■ Task statement
Go through the data below. List every line that holds the word "shown".

■ Entries taken from a collection
········
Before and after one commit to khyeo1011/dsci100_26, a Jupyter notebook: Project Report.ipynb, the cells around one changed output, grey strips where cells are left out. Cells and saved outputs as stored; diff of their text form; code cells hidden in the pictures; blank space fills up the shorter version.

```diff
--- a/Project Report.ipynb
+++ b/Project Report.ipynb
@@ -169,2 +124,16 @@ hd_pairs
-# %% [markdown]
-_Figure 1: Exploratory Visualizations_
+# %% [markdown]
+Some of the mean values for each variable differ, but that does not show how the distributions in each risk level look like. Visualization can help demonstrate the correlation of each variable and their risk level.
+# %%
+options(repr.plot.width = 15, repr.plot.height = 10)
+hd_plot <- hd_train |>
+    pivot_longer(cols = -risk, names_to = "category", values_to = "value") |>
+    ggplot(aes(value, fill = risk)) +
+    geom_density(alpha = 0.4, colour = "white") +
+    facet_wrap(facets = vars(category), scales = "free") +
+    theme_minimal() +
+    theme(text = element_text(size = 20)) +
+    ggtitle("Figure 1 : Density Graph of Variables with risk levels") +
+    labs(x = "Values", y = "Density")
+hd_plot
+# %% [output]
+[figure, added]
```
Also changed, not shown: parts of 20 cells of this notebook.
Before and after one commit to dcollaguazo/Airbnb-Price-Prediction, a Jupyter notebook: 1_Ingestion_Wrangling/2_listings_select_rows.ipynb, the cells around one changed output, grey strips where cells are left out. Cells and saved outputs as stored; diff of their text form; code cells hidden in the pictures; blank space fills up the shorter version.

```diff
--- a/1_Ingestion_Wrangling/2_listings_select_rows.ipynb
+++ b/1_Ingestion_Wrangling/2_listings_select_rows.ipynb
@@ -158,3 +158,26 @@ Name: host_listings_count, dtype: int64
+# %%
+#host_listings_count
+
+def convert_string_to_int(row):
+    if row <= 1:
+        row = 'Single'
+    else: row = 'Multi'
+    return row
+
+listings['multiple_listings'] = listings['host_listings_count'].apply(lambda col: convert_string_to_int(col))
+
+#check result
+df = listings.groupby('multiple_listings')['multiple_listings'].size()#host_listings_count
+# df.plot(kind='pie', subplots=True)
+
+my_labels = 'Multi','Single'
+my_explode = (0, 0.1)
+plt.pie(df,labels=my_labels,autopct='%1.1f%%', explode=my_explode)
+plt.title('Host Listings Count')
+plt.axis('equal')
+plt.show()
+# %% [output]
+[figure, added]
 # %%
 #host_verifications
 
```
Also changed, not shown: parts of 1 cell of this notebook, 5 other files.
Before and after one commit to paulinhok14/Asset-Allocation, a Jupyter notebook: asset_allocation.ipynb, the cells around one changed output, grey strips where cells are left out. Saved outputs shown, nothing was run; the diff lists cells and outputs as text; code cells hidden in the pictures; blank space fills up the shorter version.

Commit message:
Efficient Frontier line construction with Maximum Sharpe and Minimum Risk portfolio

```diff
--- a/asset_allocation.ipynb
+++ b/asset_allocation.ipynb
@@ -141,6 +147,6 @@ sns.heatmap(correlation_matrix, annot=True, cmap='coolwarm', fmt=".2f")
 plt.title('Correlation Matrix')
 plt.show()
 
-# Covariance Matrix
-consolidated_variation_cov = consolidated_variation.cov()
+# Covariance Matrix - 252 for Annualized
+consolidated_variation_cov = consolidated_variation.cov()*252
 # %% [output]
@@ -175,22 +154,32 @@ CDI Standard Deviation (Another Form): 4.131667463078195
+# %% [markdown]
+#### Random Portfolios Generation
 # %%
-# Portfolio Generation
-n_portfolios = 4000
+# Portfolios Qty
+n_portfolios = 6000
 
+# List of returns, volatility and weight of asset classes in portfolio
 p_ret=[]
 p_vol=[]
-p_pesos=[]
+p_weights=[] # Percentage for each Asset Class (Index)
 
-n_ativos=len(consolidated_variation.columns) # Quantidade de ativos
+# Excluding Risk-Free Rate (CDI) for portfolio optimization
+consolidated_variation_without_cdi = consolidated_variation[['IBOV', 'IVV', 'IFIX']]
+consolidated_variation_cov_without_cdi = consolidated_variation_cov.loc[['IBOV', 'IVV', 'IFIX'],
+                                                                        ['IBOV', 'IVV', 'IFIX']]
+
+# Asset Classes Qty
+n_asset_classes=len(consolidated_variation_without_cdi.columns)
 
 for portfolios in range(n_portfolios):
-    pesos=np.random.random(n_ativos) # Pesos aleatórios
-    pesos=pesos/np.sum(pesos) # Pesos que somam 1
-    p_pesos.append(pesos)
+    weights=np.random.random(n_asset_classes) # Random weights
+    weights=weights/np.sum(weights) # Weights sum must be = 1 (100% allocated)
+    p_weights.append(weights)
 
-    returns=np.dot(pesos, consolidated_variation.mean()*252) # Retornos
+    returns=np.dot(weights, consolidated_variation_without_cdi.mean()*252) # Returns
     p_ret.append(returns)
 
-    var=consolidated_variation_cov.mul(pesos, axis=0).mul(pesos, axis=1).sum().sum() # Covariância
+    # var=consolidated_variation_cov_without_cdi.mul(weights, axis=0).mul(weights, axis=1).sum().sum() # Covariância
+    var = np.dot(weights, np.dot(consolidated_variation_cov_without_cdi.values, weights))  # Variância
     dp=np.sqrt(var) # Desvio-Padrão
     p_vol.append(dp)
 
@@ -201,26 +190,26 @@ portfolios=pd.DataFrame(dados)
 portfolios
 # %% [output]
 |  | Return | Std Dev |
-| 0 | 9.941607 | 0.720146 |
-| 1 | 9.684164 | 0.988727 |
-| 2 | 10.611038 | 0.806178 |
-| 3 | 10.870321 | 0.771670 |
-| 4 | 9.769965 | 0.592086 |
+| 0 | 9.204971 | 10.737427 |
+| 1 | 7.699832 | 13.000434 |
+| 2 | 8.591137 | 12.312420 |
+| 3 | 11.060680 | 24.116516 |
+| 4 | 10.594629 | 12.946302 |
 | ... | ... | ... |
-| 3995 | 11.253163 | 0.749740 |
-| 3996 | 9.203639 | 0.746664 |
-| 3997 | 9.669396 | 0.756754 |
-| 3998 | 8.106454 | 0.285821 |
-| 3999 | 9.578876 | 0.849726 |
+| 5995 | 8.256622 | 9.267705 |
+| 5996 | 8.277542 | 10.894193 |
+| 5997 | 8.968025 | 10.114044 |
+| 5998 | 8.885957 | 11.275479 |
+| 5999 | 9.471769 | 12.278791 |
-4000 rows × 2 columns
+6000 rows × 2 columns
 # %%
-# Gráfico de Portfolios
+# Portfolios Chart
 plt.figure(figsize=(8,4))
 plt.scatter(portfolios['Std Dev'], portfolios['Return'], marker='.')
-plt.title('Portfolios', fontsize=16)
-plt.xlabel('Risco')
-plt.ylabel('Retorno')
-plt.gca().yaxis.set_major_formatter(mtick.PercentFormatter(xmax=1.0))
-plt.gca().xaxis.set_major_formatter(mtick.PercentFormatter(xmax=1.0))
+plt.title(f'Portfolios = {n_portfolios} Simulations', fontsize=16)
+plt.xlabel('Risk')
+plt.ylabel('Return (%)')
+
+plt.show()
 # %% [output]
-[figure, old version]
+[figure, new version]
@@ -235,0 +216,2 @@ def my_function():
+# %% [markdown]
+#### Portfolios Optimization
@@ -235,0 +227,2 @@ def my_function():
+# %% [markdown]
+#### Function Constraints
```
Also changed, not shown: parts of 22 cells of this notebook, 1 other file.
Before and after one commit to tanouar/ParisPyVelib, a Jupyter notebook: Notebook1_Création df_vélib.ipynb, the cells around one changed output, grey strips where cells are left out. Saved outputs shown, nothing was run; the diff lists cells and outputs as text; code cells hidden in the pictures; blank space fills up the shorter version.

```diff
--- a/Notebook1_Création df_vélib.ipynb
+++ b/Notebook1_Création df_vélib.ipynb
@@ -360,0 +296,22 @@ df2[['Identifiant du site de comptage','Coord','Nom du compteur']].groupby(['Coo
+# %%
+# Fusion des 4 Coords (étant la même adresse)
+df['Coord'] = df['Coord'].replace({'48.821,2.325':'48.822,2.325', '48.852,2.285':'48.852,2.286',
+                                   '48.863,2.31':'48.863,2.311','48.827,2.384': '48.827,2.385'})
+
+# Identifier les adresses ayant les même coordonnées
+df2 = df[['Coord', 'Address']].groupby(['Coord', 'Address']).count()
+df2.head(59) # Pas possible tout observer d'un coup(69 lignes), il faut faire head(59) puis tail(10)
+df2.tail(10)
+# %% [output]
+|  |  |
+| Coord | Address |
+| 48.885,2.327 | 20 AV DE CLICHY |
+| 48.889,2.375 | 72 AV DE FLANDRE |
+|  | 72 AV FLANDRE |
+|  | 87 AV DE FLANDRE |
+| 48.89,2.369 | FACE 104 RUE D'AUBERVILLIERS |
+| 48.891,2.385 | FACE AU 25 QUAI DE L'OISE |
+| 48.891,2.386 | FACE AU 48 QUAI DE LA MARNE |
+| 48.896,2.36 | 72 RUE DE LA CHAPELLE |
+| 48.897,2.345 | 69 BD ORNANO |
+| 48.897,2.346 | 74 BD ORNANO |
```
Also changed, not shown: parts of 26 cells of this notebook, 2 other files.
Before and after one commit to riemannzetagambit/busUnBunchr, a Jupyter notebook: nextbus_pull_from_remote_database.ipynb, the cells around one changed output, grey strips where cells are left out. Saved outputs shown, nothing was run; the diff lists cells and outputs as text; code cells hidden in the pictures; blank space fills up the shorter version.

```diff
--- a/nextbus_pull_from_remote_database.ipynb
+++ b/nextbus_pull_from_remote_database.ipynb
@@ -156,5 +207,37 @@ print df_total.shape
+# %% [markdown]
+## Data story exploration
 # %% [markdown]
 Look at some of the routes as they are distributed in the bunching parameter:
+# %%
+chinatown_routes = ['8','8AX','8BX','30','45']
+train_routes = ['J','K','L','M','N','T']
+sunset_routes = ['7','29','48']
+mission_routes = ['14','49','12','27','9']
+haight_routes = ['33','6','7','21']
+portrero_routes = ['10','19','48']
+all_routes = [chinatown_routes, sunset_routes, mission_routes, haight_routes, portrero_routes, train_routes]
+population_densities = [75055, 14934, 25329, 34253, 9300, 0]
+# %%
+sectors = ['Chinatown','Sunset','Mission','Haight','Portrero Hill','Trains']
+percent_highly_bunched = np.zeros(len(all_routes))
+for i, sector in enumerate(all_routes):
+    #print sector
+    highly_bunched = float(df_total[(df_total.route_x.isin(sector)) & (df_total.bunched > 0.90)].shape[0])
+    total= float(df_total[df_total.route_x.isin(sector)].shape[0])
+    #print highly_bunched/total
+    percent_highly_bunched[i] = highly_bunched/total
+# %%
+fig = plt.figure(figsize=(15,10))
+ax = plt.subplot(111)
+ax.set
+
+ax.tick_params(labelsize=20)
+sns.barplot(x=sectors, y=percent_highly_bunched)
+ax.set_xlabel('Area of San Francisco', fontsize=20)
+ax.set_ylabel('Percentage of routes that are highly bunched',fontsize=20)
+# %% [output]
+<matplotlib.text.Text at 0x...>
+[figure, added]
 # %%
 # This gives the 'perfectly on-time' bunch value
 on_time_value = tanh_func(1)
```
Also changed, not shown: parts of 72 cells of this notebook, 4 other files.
········
■ Answer section
Also changed, not shown: parts of 20 cells of this notebook.
Also changed, not shown: parts of 1 cell of this notebook, 5 other files.
Before and after one commit to paulinhok14/Asset-Allocation, a Jupyter notebook: asset_allocation.ipynb, the cells around one changed output, grey strips where cells are left out. Saved outputs shown, nothing was run; the diff lists cells and outputs as text; code cells hidden in the pictures; blank space fills up the shorter version.
Also changed, not shown: parts of 22 cells of this notebook, 1 other file.
Before and after one commit to tanouar/ParisPyVelib, a Jupyter notebook: Notebook1_Création df_vélib.ipynb, the cells around one changed output, grey strips where cells are left out. Saved outputs shown, nothing was run; the diff lists cells and outputs as text; code cells hidden in the pictures; blank space fills up the shorter version.
Also changed, not shown: parts of 26 cells of this notebook, 2 other files.
Before and after one commit to riemannzetagambit/busUnBunchr, a Jupyter notebook: nextbus_pull_from_remote_database.ipynb, the cells around one changed output, grey strips where cells are left out. Saved outputs shown, nothing was run; the diff lists cells and outputs as text; code cells hidden in the pictures; blank space fills up the shorter version.
Also changed, not shown: parts of 72 cells of this notebook, 4 other files.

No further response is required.